Adamant

Adamant [N] [S]

(Heb. shamir), Ezekiel 3:9 . The Greek word adamas means diamond. This stone is not referred to, but corundum or some kind of hard steel. It is an emblem of firmness in resisting adversaries of the truth ( Zechariah 7:12 ), and of hard-heartedness against the truth ( Jeremiah 17:1 ).

These dictionary topics are from
M.G. Easton M.A., D.D., Illustrated Bible Dictionary, Third Edition,
published by Thomas Nelson, 1897. Public Domain, copy freely.

[N] indicates this entry was also found in Nave's Topical Bible
[S] indicates this entry was also found in Smith's Bible Dictionary

Bibliography Information

Easton, Matthew George. "Entry for Adamant". "Easton's Bible Dictionary". .

Adamant

An extremely hard substance.

But the house of Israel will not hearken unto thee; for they will not hearken unto me: for all the house of Israel are impudent and hardhearted. Behold, I have made thy face strong against their faces, and thy forehead strong against their foreheads. As an ADAMANT harder than flint have I made thy forehead: fear them not, neither be dismayed at their looks, though they be a rebellious house. ( Ezekiel 3:7-9 )

Source: A King James Dictionary. (Used with permission. Copyright © Philip P. Kapusta)

Bibliography Information

"Entry for 'Adamant'". A King James Dictionary.

Adamant, [N] [E]

the translation of the Hebrew word Shamir in ( Ezekiel 3:9 ) and Zech 7:12 In ( Jeremiah 17:1 ) it is translated "diamond." In these three passages the word is the representative of some stone of excessive hardness, and is used metaphorically. It is very probable that by Shamir is intended emery , a variety of corundum , a mineral inferior, only to the diamond in hardness.


[N] indicates this entry was also found in Nave's Topical Bible
[E] indicates this entry was also found in Easton's Bible Dictionary

Bibliography Information

Smith, William, Dr. "Entry for 'Adamant,'". "Smith's Bible Dictionary". . 1901.

ADAMANT

ad'-a-mant (shamir (Ezekiel 3:9; Zechariah 7:12)):
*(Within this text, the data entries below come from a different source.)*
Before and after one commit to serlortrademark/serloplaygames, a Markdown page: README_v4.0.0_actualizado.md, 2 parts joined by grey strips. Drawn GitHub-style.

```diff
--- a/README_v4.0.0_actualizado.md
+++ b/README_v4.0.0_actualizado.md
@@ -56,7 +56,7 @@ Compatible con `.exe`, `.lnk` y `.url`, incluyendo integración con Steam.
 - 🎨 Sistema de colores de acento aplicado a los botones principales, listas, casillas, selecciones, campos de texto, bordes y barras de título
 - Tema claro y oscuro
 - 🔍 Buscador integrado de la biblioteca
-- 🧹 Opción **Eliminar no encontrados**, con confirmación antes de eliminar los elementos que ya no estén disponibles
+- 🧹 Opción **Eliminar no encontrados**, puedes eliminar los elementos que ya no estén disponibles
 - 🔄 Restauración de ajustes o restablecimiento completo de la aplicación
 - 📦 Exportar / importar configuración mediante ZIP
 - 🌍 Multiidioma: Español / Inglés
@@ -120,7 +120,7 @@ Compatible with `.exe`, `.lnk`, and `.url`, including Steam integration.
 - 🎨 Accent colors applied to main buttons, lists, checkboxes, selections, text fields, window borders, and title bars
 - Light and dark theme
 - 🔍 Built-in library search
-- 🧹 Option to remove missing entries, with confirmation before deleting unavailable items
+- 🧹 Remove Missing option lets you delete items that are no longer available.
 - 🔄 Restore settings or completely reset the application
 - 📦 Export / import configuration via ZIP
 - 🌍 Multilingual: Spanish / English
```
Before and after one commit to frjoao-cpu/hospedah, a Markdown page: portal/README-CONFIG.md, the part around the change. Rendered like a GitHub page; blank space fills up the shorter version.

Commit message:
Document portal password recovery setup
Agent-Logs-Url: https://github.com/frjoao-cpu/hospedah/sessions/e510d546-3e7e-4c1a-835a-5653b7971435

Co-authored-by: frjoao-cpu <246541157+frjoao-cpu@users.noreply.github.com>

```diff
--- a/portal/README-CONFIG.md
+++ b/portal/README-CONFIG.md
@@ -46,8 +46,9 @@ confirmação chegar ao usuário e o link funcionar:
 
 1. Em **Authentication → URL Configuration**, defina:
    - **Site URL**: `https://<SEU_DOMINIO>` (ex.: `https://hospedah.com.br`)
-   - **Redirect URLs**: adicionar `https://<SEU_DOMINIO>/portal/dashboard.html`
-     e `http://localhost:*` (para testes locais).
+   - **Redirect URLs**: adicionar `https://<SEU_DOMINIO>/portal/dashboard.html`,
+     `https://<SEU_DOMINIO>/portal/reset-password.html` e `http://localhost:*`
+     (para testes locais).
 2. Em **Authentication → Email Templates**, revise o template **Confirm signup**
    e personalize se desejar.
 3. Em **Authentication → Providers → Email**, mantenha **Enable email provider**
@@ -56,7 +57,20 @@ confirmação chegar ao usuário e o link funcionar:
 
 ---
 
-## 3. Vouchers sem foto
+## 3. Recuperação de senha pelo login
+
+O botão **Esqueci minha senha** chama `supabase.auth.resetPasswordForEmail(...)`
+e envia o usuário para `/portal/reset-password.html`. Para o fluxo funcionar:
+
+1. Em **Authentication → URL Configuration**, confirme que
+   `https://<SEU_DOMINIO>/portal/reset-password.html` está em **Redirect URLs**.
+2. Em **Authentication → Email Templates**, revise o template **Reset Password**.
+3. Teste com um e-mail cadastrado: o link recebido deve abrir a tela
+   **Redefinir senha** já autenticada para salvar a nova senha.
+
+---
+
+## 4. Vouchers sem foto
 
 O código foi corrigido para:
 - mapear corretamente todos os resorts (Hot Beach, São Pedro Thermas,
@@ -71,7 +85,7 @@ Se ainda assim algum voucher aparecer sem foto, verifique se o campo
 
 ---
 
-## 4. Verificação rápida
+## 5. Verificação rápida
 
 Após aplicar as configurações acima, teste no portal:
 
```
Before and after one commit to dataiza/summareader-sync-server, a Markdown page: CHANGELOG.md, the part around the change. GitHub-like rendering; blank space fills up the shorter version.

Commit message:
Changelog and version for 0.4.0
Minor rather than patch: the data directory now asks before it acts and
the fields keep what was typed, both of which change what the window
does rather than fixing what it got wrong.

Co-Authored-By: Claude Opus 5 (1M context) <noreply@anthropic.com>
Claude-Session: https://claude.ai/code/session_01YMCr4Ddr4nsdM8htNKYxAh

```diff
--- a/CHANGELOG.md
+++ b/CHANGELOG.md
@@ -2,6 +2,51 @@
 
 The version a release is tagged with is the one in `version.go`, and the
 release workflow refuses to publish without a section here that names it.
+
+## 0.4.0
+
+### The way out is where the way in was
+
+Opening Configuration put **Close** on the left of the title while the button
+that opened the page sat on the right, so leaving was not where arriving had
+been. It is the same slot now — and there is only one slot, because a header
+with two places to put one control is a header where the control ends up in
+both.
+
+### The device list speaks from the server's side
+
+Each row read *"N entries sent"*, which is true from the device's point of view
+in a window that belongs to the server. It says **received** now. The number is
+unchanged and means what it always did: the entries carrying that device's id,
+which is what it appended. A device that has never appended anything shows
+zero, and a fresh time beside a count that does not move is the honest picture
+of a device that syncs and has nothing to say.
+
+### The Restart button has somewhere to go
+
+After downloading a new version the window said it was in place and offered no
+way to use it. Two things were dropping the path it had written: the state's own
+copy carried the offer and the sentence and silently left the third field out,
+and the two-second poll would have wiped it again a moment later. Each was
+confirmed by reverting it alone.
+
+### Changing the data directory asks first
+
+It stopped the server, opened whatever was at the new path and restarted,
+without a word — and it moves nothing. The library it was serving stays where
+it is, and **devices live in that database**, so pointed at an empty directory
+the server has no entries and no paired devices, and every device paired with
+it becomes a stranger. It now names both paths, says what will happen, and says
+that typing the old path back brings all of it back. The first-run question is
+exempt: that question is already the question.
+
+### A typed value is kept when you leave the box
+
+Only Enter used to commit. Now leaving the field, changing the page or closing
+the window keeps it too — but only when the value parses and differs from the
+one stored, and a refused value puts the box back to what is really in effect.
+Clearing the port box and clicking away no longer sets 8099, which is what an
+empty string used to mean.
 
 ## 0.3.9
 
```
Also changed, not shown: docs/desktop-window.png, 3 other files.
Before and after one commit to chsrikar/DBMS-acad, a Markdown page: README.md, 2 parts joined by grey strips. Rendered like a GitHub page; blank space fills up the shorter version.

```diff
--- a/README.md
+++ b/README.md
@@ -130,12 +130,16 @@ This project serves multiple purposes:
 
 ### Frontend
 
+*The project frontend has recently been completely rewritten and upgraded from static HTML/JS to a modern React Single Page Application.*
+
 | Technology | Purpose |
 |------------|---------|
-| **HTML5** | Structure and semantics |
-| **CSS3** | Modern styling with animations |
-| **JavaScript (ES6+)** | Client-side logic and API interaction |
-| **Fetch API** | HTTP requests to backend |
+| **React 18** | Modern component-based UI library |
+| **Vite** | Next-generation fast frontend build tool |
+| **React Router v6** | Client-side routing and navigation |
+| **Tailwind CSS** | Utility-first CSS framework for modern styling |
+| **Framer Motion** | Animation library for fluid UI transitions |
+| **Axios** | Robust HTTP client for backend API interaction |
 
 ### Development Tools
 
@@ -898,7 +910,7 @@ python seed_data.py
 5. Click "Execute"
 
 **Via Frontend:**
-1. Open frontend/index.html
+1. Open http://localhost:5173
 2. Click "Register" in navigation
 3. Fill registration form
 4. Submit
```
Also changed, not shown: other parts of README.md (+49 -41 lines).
In the passages cited and in Jeremiah 17:1, where it is rendered "diamond" the word shamir evidently refers to a hard stone. The word adamant ("unconquerable") is used in the early Greek writers for a hard metal, perhaps steel, later for a metal-like gold and later for the diamond. The Hebrew shamir, the Greek adamas (from which word "diamond" as well as "adamant" is derived) and the English adamant occur regularly in figurative expressions. All three are equally indefinite. Adamant may therefore be considered a good translation for shamir, though the Septuagint does not use adamas in the passages cited. There is a possible etymological identification of shamir with the Greek smyris (smeris or smiris), emery, a granular form of corundum well known to the ancients and used by them for polishing and engraving precious stones. Corundum in all its forms, including the sapphire and ruby, is in the scale of hardness next to the diamond. In English Versions of the Bible Isaiah 5:6; 7:23-25; 9:18; 10:17; 27:4; 32:13, shamir is translated "brier". See also STONES, PRECIOUS.

Alfred Ely Day


Copyright Statement
These files are public domain.

Bibliography Information
Orr, James, M.A., D.D. General Editor. "Entry for 'ADAMANT'". "International Standard Bible Encyclopedia". 1915.